━━━ ENTRIES SUPPLIED ━━━
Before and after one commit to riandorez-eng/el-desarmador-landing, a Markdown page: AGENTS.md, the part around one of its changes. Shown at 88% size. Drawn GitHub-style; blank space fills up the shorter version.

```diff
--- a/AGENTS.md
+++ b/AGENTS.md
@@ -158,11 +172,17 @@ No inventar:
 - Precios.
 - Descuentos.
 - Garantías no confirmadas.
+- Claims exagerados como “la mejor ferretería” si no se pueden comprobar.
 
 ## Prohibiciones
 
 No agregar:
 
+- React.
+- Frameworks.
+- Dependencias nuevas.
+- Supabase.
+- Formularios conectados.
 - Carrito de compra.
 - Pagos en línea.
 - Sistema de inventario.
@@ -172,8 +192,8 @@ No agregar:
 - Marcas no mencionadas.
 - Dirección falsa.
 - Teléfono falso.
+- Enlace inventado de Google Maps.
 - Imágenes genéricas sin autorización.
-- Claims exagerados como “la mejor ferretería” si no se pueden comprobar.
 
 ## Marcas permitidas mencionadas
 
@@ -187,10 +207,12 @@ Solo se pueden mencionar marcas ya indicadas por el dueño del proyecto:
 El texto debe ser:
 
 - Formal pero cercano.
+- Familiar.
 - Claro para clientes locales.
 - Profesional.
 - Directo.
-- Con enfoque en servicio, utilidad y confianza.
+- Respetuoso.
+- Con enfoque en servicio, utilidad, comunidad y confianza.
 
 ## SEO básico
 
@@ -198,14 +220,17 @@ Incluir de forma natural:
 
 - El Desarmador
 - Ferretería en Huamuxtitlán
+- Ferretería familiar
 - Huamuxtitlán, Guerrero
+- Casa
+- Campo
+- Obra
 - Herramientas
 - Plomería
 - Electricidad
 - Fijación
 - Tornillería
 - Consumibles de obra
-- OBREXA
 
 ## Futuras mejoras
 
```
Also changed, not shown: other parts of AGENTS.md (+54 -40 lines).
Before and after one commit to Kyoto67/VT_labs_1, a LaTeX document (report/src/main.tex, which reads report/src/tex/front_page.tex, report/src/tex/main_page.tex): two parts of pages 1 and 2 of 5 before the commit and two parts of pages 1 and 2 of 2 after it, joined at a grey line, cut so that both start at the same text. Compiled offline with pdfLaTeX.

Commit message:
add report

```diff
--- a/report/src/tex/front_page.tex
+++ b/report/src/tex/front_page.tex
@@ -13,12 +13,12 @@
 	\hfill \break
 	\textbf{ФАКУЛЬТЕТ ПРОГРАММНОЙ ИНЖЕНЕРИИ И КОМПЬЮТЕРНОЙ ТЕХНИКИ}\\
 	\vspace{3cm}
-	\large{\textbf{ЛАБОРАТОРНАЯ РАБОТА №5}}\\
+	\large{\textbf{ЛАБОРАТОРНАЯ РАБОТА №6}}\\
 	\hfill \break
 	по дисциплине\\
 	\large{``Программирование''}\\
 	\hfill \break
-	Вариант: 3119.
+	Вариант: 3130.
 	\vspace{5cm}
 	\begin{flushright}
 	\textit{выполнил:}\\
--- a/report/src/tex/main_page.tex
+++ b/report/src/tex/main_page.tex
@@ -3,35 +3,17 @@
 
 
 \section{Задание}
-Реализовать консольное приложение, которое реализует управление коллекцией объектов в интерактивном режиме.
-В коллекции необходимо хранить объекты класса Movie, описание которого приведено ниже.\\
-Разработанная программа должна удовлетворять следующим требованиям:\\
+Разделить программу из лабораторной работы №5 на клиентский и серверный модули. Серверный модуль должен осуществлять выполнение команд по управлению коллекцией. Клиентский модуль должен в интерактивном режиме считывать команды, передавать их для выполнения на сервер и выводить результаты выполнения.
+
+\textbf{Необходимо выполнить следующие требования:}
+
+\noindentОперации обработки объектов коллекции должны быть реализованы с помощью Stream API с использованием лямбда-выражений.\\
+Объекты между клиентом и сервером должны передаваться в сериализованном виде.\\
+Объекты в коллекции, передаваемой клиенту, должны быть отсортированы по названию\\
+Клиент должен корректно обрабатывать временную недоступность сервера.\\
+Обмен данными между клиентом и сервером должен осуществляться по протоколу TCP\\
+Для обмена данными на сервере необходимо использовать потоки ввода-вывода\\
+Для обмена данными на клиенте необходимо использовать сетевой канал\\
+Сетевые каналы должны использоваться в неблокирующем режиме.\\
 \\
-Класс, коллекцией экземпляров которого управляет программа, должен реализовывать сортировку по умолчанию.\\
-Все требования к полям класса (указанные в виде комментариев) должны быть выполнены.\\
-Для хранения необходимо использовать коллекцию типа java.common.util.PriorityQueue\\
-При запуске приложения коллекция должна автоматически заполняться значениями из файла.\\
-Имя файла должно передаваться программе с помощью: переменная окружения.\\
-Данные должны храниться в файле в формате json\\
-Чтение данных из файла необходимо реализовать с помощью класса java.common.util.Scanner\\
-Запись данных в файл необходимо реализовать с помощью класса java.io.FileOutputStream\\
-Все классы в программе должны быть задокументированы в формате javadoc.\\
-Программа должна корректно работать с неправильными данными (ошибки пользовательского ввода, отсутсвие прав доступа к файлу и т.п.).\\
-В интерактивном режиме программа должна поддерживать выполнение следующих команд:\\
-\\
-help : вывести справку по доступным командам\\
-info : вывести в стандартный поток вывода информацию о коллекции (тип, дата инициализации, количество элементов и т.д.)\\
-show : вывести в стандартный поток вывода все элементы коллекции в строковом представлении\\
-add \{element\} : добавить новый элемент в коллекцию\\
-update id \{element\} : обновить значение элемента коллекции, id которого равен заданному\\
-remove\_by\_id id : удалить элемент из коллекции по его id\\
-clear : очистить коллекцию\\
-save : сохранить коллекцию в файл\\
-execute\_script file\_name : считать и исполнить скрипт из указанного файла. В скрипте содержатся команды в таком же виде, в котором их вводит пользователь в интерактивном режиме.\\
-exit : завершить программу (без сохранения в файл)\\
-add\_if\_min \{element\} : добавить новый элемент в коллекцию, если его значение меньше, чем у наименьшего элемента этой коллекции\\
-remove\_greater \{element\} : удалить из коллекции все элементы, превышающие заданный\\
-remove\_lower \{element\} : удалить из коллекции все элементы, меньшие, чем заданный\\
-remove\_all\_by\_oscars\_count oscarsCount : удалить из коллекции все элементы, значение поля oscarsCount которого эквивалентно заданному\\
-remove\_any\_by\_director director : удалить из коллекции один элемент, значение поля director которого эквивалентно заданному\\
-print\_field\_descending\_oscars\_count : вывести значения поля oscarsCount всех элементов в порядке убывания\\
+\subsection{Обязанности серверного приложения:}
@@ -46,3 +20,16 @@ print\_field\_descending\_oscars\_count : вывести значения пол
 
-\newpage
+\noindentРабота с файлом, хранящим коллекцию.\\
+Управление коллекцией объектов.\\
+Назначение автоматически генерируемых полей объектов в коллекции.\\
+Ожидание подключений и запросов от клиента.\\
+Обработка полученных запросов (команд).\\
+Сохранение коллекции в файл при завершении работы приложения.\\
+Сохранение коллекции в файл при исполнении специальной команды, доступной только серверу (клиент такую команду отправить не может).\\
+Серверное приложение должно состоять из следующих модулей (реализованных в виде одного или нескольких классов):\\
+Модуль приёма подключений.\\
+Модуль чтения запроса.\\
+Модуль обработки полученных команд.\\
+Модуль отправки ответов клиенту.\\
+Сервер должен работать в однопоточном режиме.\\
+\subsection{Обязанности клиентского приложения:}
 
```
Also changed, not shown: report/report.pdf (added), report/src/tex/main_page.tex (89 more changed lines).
━━━
TASK DIRECTIONS: What is needed is a word-for-word copy of all the records above.

SOLUTION TO THE PROBLEM:
Before and after one commit to riandorez-eng/el-desarmador-landing, a Markdown page: AGENTS.md, the part around one of its changes. Shown at 88% size. Drawn GitHub-style; blank space fills up the shorter version.

```diff
--- a/AGENTS.md
+++ b/AGENTS.md
@@ -158,11 +172,17 @@ No inventar:
 - Precios.
 - Descuentos.
 - Garantías no confirmadas.
+- Claims exagerados como “la mejor ferretería” si no se pueden comprobar.
 
 ## Prohibiciones
 
 No agregar:
 
+- React.
+- Frameworks.
+- Dependencias nuevas.
+- Supabase.
+- Formularios conectados.
 - Carrito de compra.
 - Pagos en línea.
 - Sistema de inventario.
@@ -172,8 +192,8 @@ No agregar:
 - Marcas no mencionadas.
 - Dirección falsa.
 - Teléfono falso.
+- Enlace inventado de Google Maps.
 - Imágenes genéricas sin autorización.
-- Claims exagerados como “la mejor ferretería” si no se pueden comprobar.
 
 ## Marcas permitidas mencionadas
 
@@ -187,10 +207,12 @@ Solo se pueden mencionar marcas ya indicadas por el dueño del proyecto:
 El texto debe ser:
 
 - Formal pero cercano.
+- Familiar.
 - Claro para clientes locales.
 - Profesional.
 - Directo.
-- Con enfoque en servicio, utilidad y confianza.
+- Respetuoso.
+- Con enfoque en servicio, utilidad, comunidad y confianza.
 
 ## SEO básico
 
@@ -198,14 +220,17 @@ Incluir de forma natural:
 
 - El Desarmador
 - Ferretería en Huamuxtitlán
+- Ferretería familiar
 - Huamuxtitlán, Guerrero
+- Casa
+- Campo
+- Obra
 - Herramientas
 - Plomería
 - Electricidad
 - Fijación
 - Tornillería
 - Consumibles de obra
-- OBREXA
 
 ## Futuras mejoras
 
```
Also changed, not shown: other parts of AGENTS.md (+54 -40 lines).
Before and after one commit to Kyoto67/VT_labs_1, a LaTeX document (report/src/main.tex, which reads report/src/tex/front_page.tex, report/src/tex/main_page.tex): two parts of pages 1 and 2 of 5 before the commit and two parts of pages 1 and 2 of 2 after it, joined at a grey line, cut so that both start at the same text. Compiled offline with pdfLaTeX.

Commit message:
add report

```diff
--- a/report/src/tex/front_page.tex
+++ b/report/src/tex/front_page.tex
@@ -13,12 +13,12 @@
 	\hfill \break
 	\textbf{ФАКУЛЬТЕТ ПРОГРАММНОЙ ИНЖЕНЕРИИ И КОМПЬЮТЕРНОЙ ТЕХНИКИ}\\
 	\vspace{3cm}
-	\large{\textbf{ЛАБОРАТОРНАЯ РАБОТА №5}}\\
+	\large{\textbf{ЛАБОРАТОРНАЯ РАБОТА №6}}\\
 	\hfill \break
 	по дисциплине\\
 	\large{``Программирование''}\\
 	\hfill \break
-	Вариант: 3119.
+	Вариант: 3130.
 	\vspace{5cm}
 	\begin{flushright}
 	\textit{выполнил:}\\
--- a/report/src/tex/main_page.tex
+++ b/report/src/tex/main_page.tex
@@ -3,35 +3,17 @@
 
 
 \section{Задание}
-Реализовать консольное приложение, которое реализует управление коллекцией объектов в интерактивном режиме.
-В коллекции необходимо хранить объекты класса Movie, описание которого приведено ниже.\\
-Разработанная программа должна удовлетворять следующим требованиям:\\
+Разделить программу из лабораторной работы №5 на клиентский и серверный модули. Серверный модуль должен осуществлять выполнение команд по управлению коллекцией. Клиентский модуль должен в интерактивном режиме считывать команды, передавать их для выполнения на сервер и выводить результаты выполнения.
+
+\textbf{Необходимо выполнить следующие требования:}
+
+\noindentОперации обработки объектов коллекции должны быть реализованы с помощью Stream API с использованием лямбда-выражений.\\
+Объекты между клиентом и сервером должны передаваться в сериализованном виде.\\
+Объекты в коллекции, передаваемой клиенту, должны быть отсортированы по названию\\
+Клиент должен корректно обрабатывать временную недоступность сервера.\\
+Обмен данными между клиентом и сервером должен осуществляться по протоколу TCP\\
+Для обмена данными на сервере необходимо использовать потоки ввода-вывода\\
+Для обмена данными на клиенте необходимо использовать сетевой канал\\
+Сетевые каналы должны использоваться в неблокирующем режиме.\\
 \\
-Класс, коллекцией экземпляров которого управляет программа, должен реализовывать сортировку по умолчанию.\\
-Все требования к полям класса (указанные в виде комментариев) должны быть выполнены.\\
-Для хранения необходимо использовать коллекцию типа java.common.util.PriorityQueue\\
-При запуске приложения коллекция должна автоматически заполняться значениями из файла.\\
-Имя файла должно передаваться программе с помощью: переменная окружения.\\
-Данные должны храниться в файле в формате json\\
-Чтение данных из файла необходимо реализовать с помощью класса java.common.util.Scanner\\
-Запись данных в файл необходимо реализовать с помощью класса java.io.FileOutputStream\\
-Все классы в программе должны быть задокументированы в формате javadoc.\\
-Программа должна корректно работать с неправильными данными (ошибки пользовательского ввода, отсутсвие прав доступа к файлу и т.п.).\\
-В интерактивном режиме программа должна поддерживать выполнение следующих команд:\\
-\\
-help : вывести справку по доступным командам\\
-info : вывести в стандартный поток вывода информацию о коллекции (тип, дата инициализации, количество элементов и т.д.)\\
-show : вывести в стандартный поток вывода все элементы коллекции в строковом представлении\\
-add \{element\} : добавить новый элемент в коллекцию\\
-update id \{element\} : обновить значение элемента коллекции, id которого равен заданному\\
-remove\_by\_id id : удалить элемент из коллекции по его id\\
-clear : очистить коллекцию\\
-save : сохранить коллекцию в файл\\
-execute\_script file\_name : считать и исполнить скрипт из указанного файла. В скрипте содержатся команды в таком же виде, в котором их вводит пользователь в интерактивном режиме.\\
-exit : завершить программу (без сохранения в файл)\\
-add\_if\_min \{element\} : добавить новый элемент в коллекцию, если его значение меньше, чем у наименьшего элемента этой коллекции\\
-remove\_greater \{element\} : удалить из коллекции все элементы, превышающие заданный\\
-remove\_lower \{element\} : удалить из коллекции все элементы, меньшие, чем заданный\\
-remove\_all\_by\_oscars\_count oscarsCount : удалить из коллекции все элементы, значение поля oscarsCount которого эквивалентно заданному\\
-remove\_any\_by\_director director : удалить из коллекции один элемент, значение поля director которого эквивалентно заданному\\
-print\_field\_descending\_oscars\_count : вывести значения поля oscarsCount всех элементов в порядке убывания\\
+\subsection{Обязанности серверного приложения:}
@@ -46,3 +20,16 @@ print\_field\_descending\_oscars\_count : вывести значения пол
 
-\newpage
+\noindentРабота с файлом, хранящим коллекцию.\\
+Управление коллекцией объектов.\\
+Назначение автоматически генерируемых полей объектов в коллекции.\\
+Ожидание подключений и запросов от клиента.\\
+Обработка полученных запросов (команд).\\
+Сохранение коллекции в файл при завершении работы приложения.\\
+Сохранение коллекции в файл при исполнении специальной команды, доступной только серверу (клиент такую команду отправить не может).\\
+Серверное приложение должно состоять из следующих модулей (реализованных в виде одного или нескольких классов):\\
+Модуль приёма подключений.\\
+Модуль чтения запроса.\\
+Модуль обработки полученных команд.\\
+Модуль отправки ответов клиенту.\\
+Сервер должен работать в однопоточном режиме.\\
+\subsection{Обязанности клиентского приложения:}
 
```
Also changed, not shown: report/report.pdf (added), report/src/tex/main_page.tex (89 more changed lines).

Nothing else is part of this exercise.